I’ll have separate posts for each of the tournaments I played in, but I thought I’d talk about the event experience as a whole with this post. This is my second time going to the Las Vegas Open, I also went in 2016. I feel like the tournament as a whole is well run, but the individual events within the tournament are left entirely to the individual volunteers with fucks at all given by the overall organizers as to how the individual events go. Maybe that’s because I’ve only played in the “smaller” events and if I played 40K I’d feel different, but it feels to me that the organizers just book the venue and just kind of say “come run a game, we don’t give a shit what you do with it”. I have never been to another event other than the Las Vegas Open, but from what I hear, they are all better for miniatures gaming than the LVO. Also, the vendor area, while much MUCH better this time than the last time I went, is rather lacking in my opinion. People like me show up to an event like this with money in our pocket ready to spend, and the only things I bought was a set of AoS tokens and a use AoS model. The rest of the vendors didn’t interest me in the least. Forgeworld was there, which was awesome, but I think about 1/3 of the booths were demoing some game or another that nobody cared about and weren’t actually vendors at all. For this reason I think I’m convinced that the LVO is not the miniatures tournament you want to go to.
But it is the EVENT you probably want to go to. I know that seems confusing, but bear with me for a minute. It’s VEGAS BABY! There is a TON to do, the flights are cheap, there’s legal weed (not my thing but it might be yours), and if you’re from Alberta, there will be a ton of people there you know to drink and hang out with. There’s amazing restaurants (I highly recommend the Sangria at Julian Serrano Tapas), amazing attractions, the hoover dam is a short drive away, you can go out in the red rock dunes on a dunebuggy. There almost literally nothing you can’t do in Las Vegas provided you have money. You’re just not going to get that in Indianapolis for Gencon, or in Chicago for Adepticon. This is the reason to go to the LVO. There are better tournaments, but they’re not in Vegas.
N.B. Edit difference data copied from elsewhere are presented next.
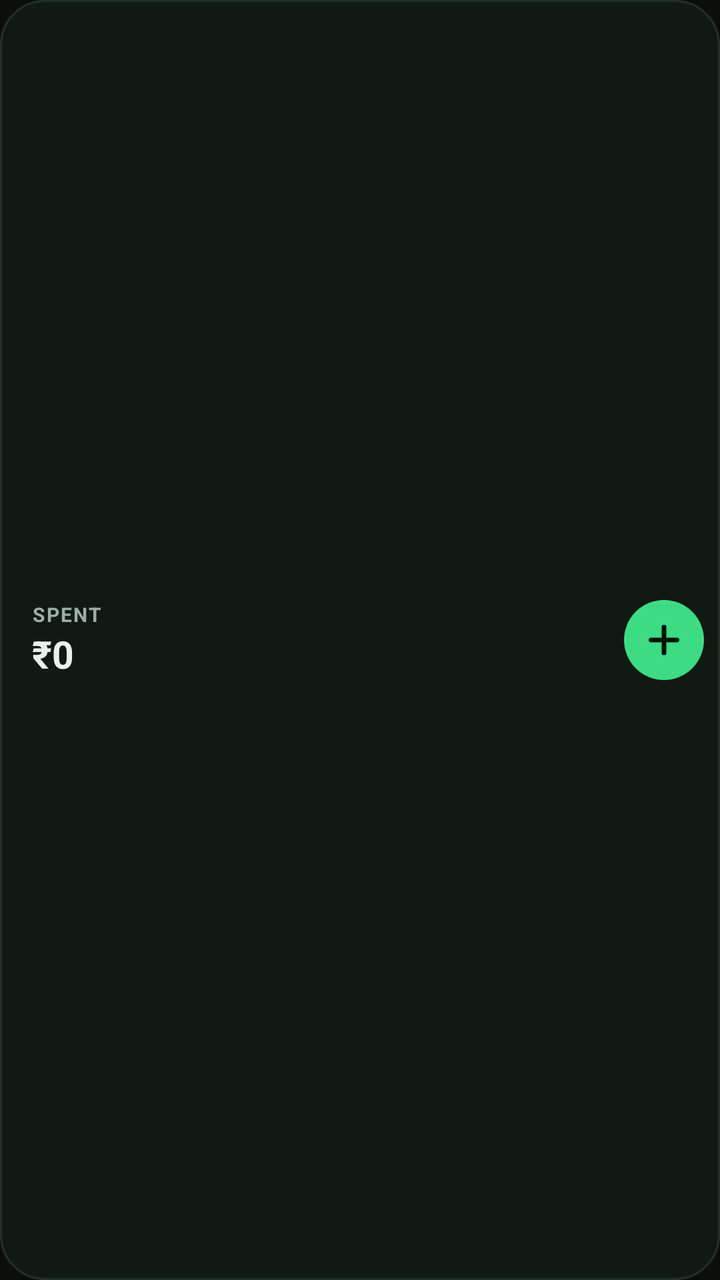
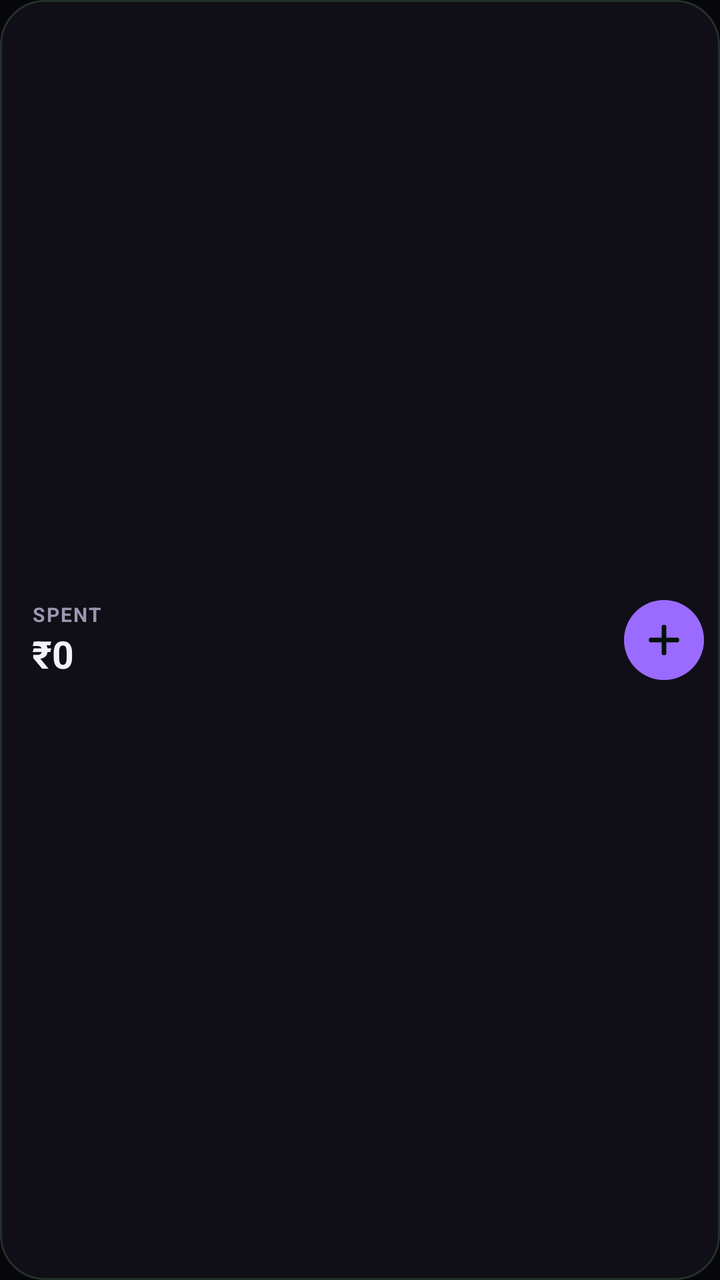

An Android layout rendered at two revisions. The XML below is the earlier revision; the diff shows what the commit changed to produce the second picture.
<!-- AndroidManifest.xml: application theme Theme.Mine -->
<!-- res/layout/widget_expense.xml -->
<?xml version="1.0" encoding="utf-8"?>
<LinearLayout xmlns:android="http://schemas.android.com/apk/res/android"
    android:id="@+id/widget_root"
    android:layout_width="match_parent"
    android:layout_height="match_parent"
    android:background="@drawable/widget_bg"
    android:gravity="center_vertical"
    android:orientation="horizontal"
    android:paddingStart="16dp"
    android:paddingEnd="8dp">

    <LinearLayout
        android:layout_width="0dp"
        android:layout_height="wrap_content"
        android:layout_weight="1"
        android:orientation="vertical">

        <TextView
            android:id="@+id/widget_label"
            android:layout_width="wrap_content"
            android:layout_height="wrap_content"
            android:letterSpacing="0.08"
            android:maxLines="1"
            android:text="SPENT"
            android:textColor="#FF9DB0A4"
            android:textSize="10sp"
            android:textStyle="bold" />

        <TextView
            android:id="@+id/widget_amount"
            android:layout_width="wrap_content"
            android:layout_height="wrap_content"
            android:ellipsize="end"
            android:maxLines="1"
            android:text="₹0"
            android:textColor="#FFE8F1EB"
            android:textSize="19sp"
            android:textStyle="bold" />
    </LinearLayout>

    <ImageView
        android:id="@+id/widget_add"
        android:layout_width="40dp"
        android:layout_height="40dp"
        android:background="@drawable/widget_plus_bg"
        android:contentDescription="Add expense"
        android:padding="9dp"
        android:src="@drawable/ic_widget_plus" />
</LinearLayout>
<!-- resources referenced by this layout -->
<resources>
  <!-- drawable ic_widget_plus (drawable) -->
  <vector xmlns:android="http://schemas.android.com/apk/res/android"
      android:width="22dp" android:height="22dp"
      android:viewportWidth="24" android:viewportHeight="24">
      <path
          android:pathData="M12,5v14M5,12h14"
          android:strokeColor="#FF04140A"
          android:strokeWidth="2.6"
          android:strokeLineCap="round"
          android:fillColor="#00000000" />
  </vector>
  <!-- drawable widget_bg (drawable) -->
  <?xml version="1.0" encoding="utf-8"?>
  <shape xmlns:android="http://schemas.android.com/apk/res/android" android:shape="rectangle">
      <solid android:color="#FF111915" />
      <stroke android:width="1dp" android:color="#FF22302A" />
      <corners android:radius="22dp" />
  </shape>
  <!-- drawable widget_plus_bg (drawable) -->
  <?xml version="1.0" encoding="utf-8"?>
  <shape xmlns:android="http://schemas.android.com/apk/res/android" android:shape="oval">
      <solid android:color="#FF3DDC84" />
  </shape>
  <style name="Theme.Mine" parent="android:Theme.Material.NoActionBar">
          <item name="android:windowBackground">@color/bg</item>
          <item name="android:statusBarColor">@color/bg</item>
          <item name="android:navigationBarColor">@color/surface</item>
          <item name="android:colorAccent">@color/green</item>
          <item name="android:colorPrimary">@color/bg</item>
      </style>
  <color name="bg">#FF0A0F0C</color>
  <color name="surface">#FF111915</color>
  <color name="green">#FF3DDC84</color>
</resources>

<!-- the commit's change to res/layout/widget_expense.xml (unified diff, before → after) -->
@@ -22,7 +22,7 @@
             android:letterSpacing="0.08"
             android:maxLines="1"
             android:text="SPENT"
-            android:textColor="#FF9DB0A4"
+            android:textColor="#FF9C97B0"
             android:textSize="10sp"
             android:textStyle="bold" />
 
@@ -33,7 +33,7 @@
             android:ellipsize="end"
             android:maxLines="1"
             android:text="₹0"
-            android:textColor="#FFE8F1EB"
+            android:textColor="#FFF3F1FA"
             android:textSize="19sp"
             android:textStyle="bold" />
     </LinearLayout>
<!-- resource entries referenced after the edit -->
@@ -14,14 +14,14 @@
   <!-- drawable widget_bg (drawable) -->
   <?xml version="1.0" encoding="utf-8"?>
   <shape xmlns:android="http://schemas.android.com/apk/res/android" android:shape="rectangle">
-      <solid android:color="#FF111915" />
+      <solid android:color="#FF100E17" />
       <stroke android:width="1dp" android:color="#FF22302A" />
       <corners android:radius="22dp" />
   </shape>
   <!-- drawable widget_plus_bg (drawable) -->
   <?xml version="1.0" encoding="utf-8"?>
   <shape xmlns:android="http://schemas.android.com/apk/res/android" android:shape="oval">
-      <solid android:color="#FF3DDC84" />
+      <solid android:color="#FF9B6BFF" />
   </shape>
   <style name="Theme.Mine" parent="android:Theme.Material.NoActionBar">
           <item name="android:windowBackground">@color/bg</item>
@@ -30,8 +30,8 @@
           <item name="android:colorAccent">@color/green</item>
           <item name="android:colorPrimary">@color/bg</item>
       </style>
-  <color name="bg">#FF0A0F0C</color>
-  <color name="surface">#FF111915</color>
-  <color name="green">#FF3DDC84</color>
+  <color name="bg">#FF07060B</color>
+  <color name="surface">#FF07060B</color>
+  <color name="green">#FF9B6BFF</color>
 </resources>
Next time I’ll talk about my experience in my first tournament of the weekend, Dropzone Commander.
Trevor is a fairly new miniatures gamer having played his first “miniatures” game at age 39 in 2013 when Star Wars X-Wing first came out. Since then he’s moved on to Dropzone Commander running local tournaments for it and promoting it as the local Hawk Talon. He also plays Age of Sigmar and has dabbled in a little 40K.